The entries are to be output in full, word for word.
********************
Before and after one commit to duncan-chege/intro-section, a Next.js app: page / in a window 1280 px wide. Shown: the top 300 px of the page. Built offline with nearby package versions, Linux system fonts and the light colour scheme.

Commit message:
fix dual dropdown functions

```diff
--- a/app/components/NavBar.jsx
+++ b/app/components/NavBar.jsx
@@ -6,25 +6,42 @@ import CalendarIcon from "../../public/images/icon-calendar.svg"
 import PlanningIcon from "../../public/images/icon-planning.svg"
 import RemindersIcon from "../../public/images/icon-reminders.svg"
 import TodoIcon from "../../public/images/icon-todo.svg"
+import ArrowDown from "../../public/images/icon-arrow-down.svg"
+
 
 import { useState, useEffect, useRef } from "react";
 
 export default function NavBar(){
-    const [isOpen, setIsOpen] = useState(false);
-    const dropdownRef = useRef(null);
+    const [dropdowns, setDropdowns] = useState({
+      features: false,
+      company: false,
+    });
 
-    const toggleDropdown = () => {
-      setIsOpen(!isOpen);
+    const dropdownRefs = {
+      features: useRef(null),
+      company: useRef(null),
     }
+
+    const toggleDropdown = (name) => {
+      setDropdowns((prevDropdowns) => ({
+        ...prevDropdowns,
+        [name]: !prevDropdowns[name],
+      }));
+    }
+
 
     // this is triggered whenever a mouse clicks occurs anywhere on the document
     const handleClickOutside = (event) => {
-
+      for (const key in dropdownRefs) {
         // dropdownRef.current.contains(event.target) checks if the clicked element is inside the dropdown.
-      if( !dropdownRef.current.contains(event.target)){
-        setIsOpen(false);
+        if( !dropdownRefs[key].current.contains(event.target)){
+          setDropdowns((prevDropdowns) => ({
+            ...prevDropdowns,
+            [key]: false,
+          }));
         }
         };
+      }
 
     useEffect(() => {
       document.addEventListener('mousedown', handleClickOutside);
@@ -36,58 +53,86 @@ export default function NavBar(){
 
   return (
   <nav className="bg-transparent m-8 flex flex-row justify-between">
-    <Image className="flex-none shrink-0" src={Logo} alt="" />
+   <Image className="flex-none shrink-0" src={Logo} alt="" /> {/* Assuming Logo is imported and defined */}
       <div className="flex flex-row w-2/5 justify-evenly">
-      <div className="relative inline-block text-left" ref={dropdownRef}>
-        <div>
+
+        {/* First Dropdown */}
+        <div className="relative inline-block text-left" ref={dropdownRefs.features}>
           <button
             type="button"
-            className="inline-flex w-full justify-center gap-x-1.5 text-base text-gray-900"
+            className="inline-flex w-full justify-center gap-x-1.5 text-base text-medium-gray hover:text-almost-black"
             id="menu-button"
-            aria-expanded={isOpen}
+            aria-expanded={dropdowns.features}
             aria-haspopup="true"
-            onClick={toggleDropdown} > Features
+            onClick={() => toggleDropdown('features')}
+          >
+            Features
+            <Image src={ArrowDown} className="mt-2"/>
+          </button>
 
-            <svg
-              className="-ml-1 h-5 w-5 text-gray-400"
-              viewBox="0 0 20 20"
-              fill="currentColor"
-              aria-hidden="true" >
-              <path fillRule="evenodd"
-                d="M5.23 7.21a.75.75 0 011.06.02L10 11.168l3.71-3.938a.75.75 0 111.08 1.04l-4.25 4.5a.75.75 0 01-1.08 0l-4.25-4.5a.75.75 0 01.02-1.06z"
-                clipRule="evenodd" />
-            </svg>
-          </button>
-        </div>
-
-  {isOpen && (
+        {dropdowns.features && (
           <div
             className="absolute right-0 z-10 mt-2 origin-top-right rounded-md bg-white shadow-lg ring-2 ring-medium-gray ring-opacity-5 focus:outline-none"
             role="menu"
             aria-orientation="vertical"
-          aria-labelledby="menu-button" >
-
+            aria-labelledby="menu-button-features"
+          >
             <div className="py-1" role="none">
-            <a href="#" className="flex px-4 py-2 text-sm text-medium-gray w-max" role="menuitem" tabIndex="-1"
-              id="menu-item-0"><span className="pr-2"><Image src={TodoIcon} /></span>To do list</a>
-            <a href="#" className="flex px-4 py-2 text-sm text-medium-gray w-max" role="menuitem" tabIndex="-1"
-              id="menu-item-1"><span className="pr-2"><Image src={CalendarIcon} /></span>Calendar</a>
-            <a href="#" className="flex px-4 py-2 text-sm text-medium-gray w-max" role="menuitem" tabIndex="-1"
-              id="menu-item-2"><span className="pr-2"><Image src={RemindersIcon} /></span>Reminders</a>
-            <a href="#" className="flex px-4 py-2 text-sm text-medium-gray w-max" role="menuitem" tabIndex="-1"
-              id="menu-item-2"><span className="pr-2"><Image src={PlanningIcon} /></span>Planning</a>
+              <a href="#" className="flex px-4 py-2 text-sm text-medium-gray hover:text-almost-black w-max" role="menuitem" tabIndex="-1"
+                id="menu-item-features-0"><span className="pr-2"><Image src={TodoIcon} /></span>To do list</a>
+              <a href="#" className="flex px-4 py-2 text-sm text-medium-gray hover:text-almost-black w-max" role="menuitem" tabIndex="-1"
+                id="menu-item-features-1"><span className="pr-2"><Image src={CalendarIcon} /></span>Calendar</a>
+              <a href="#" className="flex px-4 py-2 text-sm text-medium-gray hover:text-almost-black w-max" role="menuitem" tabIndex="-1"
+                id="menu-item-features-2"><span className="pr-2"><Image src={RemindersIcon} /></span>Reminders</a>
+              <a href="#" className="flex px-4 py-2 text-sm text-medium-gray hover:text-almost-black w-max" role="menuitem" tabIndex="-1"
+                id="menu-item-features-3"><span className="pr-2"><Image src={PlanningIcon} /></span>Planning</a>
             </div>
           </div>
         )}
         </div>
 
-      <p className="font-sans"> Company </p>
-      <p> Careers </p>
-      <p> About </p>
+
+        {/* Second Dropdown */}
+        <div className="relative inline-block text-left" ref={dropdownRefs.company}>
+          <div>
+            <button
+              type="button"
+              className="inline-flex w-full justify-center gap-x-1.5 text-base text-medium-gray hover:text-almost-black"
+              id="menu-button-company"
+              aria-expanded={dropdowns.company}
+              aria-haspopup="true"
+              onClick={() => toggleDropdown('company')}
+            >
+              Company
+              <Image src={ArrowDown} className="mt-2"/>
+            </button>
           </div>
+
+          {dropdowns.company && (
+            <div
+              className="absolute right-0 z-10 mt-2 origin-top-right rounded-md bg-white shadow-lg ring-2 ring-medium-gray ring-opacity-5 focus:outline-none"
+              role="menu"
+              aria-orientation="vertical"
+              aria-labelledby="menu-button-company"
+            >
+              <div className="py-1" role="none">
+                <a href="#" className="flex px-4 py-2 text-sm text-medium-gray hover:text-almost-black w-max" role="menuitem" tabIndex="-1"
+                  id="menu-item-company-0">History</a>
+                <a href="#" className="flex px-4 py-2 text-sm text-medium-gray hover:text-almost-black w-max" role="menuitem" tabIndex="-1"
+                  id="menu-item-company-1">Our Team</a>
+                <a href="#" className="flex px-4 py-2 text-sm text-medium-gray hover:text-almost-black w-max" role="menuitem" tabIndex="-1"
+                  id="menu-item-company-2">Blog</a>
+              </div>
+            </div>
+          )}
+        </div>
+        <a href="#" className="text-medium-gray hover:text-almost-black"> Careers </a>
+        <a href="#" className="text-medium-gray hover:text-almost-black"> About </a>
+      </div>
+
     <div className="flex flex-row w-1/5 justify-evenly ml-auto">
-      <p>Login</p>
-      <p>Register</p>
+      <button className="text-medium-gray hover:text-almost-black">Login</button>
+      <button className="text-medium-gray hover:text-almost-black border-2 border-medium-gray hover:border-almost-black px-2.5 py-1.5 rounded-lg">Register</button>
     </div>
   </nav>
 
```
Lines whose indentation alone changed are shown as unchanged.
********************
# Task result:
Before and after one commit to duncan-chege/intro-section, a Next.js app: page / in a window 1280 px wide. Shown: the top 300 px of the page. Built offline with nearby package versions, Linux system fonts and the light colour scheme.

Commit message:
fix dual dropdown functions

```diff
--- a/app/components/NavBar.jsx
+++ b/app/components/NavBar.jsx
@@ -6,25 +6,42 @@ import CalendarIcon from "../../public/images/icon-calendar.svg"
 import PlanningIcon from "../../public/images/icon-planning.svg"
 import RemindersIcon from "../../public/images/icon-reminders.svg"
 import TodoIcon from "../../public/images/icon-todo.svg"
+import ArrowDown from "../../public/images/icon-arrow-down.svg"
+
 
 import { useState, useEffect, useRef } from "react";
 
 export default function NavBar(){
-    const [isOpen, setIsOpen] = useState(false);
-    const dropdownRef = useRef(null);
+    const [dropdowns, setDropdowns] = useState({
+      features: false,
+      company: false,
+    });
 
-    const toggleDropdown = () => {
-      setIsOpen(!isOpen);
+    const dropdownRefs = {
+      features: useRef(null),
+      company: useRef(null),
     }
+
+    const toggleDropdown = (name) => {
+      setDropdowns((prevDropdowns) => ({
+        ...prevDropdowns,
+        [name]: !prevDropdowns[name],
+      }));
+    }
+
 
     // this is triggered whenever a mouse clicks occurs anywhere on the document
     const handleClickOutside = (event) => {
-
+      for (const key in dropdownRefs) {
         // dropdownRef.current.contains(event.target) checks if the clicked element is inside the dropdown.
-      if( !dropdownRef.current.contains(event.target)){
-        setIsOpen(false);
+        if( !dropdownRefs[key].current.contains(event.target)){
+          setDropdowns((prevDropdowns) => ({
+            ...prevDropdowns,
+            [key]: false,
+          }));
         }
         };
+      }
 
     useEffect(() => {
       document.addEventListener('mousedown', handleClickOutside);
@@ -36,58 +53,86 @@ export default function NavBar(){
 
   return (
   <nav className="bg-transparent m-8 flex flex-row justify-between">
-    <Image className="flex-none shrink-0" src={Logo} alt="" />
+   <Image className="flex-none shrink-0" src={Logo} alt="" /> {/* Assuming Logo is imported and defined */}
       <div className="flex flex-row w-2/5 justify-evenly">
-      <div className="relative inline-block text-left" ref={dropdownRef}>
-        <div>
+
+        {/* First Dropdown */}
+        <div className="relative inline-block text-left" ref={dropdownRefs.features}>
           <button
             type="button"
-            className="inline-flex w-full justify-center gap-x-1.5 text-base text-gray-900"
+            className="inline-flex w-full justify-center gap-x-1.5 text-base text-medium-gray hover:text-almost-black"
             id="menu-button"
-            aria-expanded={isOpen}
+            aria-expanded={dropdowns.features}
             aria-haspopup="true"
-            onClick={toggleDropdown} > Features
+            onClick={() => toggleDropdown('features')}
+          >
+            Features
+            <Image src={ArrowDown} className="mt-2"/>
+          </button>
 
-            <svg
-              className="-ml-1 h-5 w-5 text-gray-400"
-              viewBox="0 0 20 20"
-              fill="currentColor"
-              aria-hidden="true" >
-              <path fillRule="evenodd"
-                d="M5.23 7.21a.75.75 0 011.06.02L10 11.168l3.71-3.938a.75.75 0 111.08 1.04l-4.25 4.5a.75.75 0 01-1.08 0l-4.25-4.5a.75.75 0 01.02-1.06z"
-                clipRule="evenodd" />
-            </svg>
-          </button>
-        </div>
-
-  {isOpen && (
+        {dropdowns.features && (
           <div
             className="absolute right-0 z-10 mt-2 origin-top-right rounded-md bg-white shadow-lg ring-2 ring-medium-gray ring-opacity-5 focus:outline-none"
             role="menu"
             aria-orientation="vertical"
-          aria-labelledby="menu-button" >
-
+            aria-labelledby="menu-button-features"
+          >
             <div className="py-1" role="none">
-            <a href="#" className="flex px-4 py-2 text-sm text-medium-gray w-max" role="menuitem" tabIndex="-1"
-              id="menu-item-0"><span className="pr-2"><Image src={TodoIcon} /></span>To do list</a>
-            <a href="#" className="flex px-4 py-2 text-sm text-medium-gray w-max" role="menuitem" tabIndex="-1"
-              id="menu-item-1"><span className="pr-2"><Image src={CalendarIcon} /></span>Calendar</a>
-            <a href="#" className="flex px-4 py-2 text-sm text-medium-gray w-max" role="menuitem" tabIndex="-1"
-              id="menu-item-2"><span className="pr-2"><Image src={RemindersIcon} /></span>Reminders</a>
-            <a href="#" className="flex px-4 py-2 text-sm text-medium-gray w-max" role="menuitem" tabIndex="-1"
-              id="menu-item-2"><span className="pr-2"><Image src={PlanningIcon} /></span>Planning</a>
+              <a href="#" className="flex px-4 py-2 text-sm text-medium-gray hover:text-almost-black w-max" role="menuitem" tabIndex="-1"
+                id="menu-item-features-0"><span className="pr-2"><Image src={TodoIcon} /></span>To do list</a>
+              <a href="#" className="flex px-4 py-2 text-sm text-medium-gray hover:text-almost-black w-max" role="menuitem" tabIndex="-1"
+                id="menu-item-features-1"><span className="pr-2"><Image src={CalendarIcon} /></span>Calendar</a>
+              <a href="#" className="flex px-4 py-2 text-sm text-medium-gray hover:text-almost-black w-max" role="menuitem" tabIndex="-1"
+                id="menu-item-features-2"><span className="pr-2"><Image src={RemindersIcon} /></span>Reminders</a>
+              <a href="#" className="flex px-4 py-2 text-sm text-medium-gray hover:text-almost-black w-max" role="menuitem" tabIndex="-1"
+                id="menu-item-features-3"><span className="pr-2"><Image src={PlanningIcon} /></span>Planning</a>
             </div>
           </div>
         )}
         </div>
 
-      <p className="font-sans"> Company </p>
-      <p> Careers </p>
-      <p> About </p>
+
+        {/* Second Dropdown */}
+        <div className="relative inline-block text-left" ref={dropdownRefs.company}>
+          <div>
+            <button
+              type="button"
+              className="inline-flex w-full justify-center gap-x-1.5 text-base text-medium-gray hover:text-almost-black"
+              id="menu-button-company"
+              aria-expanded={dropdowns.company}
+              aria-haspopup="true"
+              onClick={() => toggleDropdown('company')}
+            >
+              Company
+              <Image src={ArrowDown} className="mt-2"/>
+            </button>
           </div>
+
+          {dropdowns.company && (
+            <div
+              className="absolute right-0 z-10 mt-2 origin-top-right rounded-md bg-white shadow-lg ring-2 ring-medium-gray ring-opacity-5 focus:outline-none"
+              role="menu"
+              aria-orientation="vertical"
+              aria-labelledby="menu-button-company"
+            >
+              <div className="py-1" role="none">
+                <a href="#" className="flex px-4 py-2 text-sm text-medium-gray hover:text-almost-black w-max" role="menuitem" tabIndex="-1"
+                  id="menu-item-company-0">History</a>
+                <a href="#" className="flex px-4 py-2 text-sm text-medium-gray hover:text-almost-black w-max" role="menuitem" tabIndex="-1"
+                  id="menu-item-company-1">Our Team</a>
+                <a href="#" className="flex px-4 py-2 text-sm text-medium-gray hover:text-almost-black w-max" role="menuitem" tabIndex="-1"
+                  id="menu-item-company-2">Blog</a>
+              </div>
+            </div>
+          )}
+        </div>
+        <a href="#" className="text-medium-gray hover:text-almost-black"> Careers </a>
+        <a href="#" className="text-medium-gray hover:text-almost-black"> About </a>
+      </div>
+
     <div className="flex flex-row w-1/5 justify-evenly ml-auto">
-      <p>Login</p>
-      <p>Register</p>
+      <button className="text-medium-gray hover:text-almost-black">Login</button>
+      <button className="text-medium-gray hover:text-almost-black border-2 border-medium-gray hover:border-almost-black px-2.5 py-1.5 rounded-lg">Register</button>
     </div>
   </nav>
 
```
Lines whose indentation alone changed are shown as unchanged.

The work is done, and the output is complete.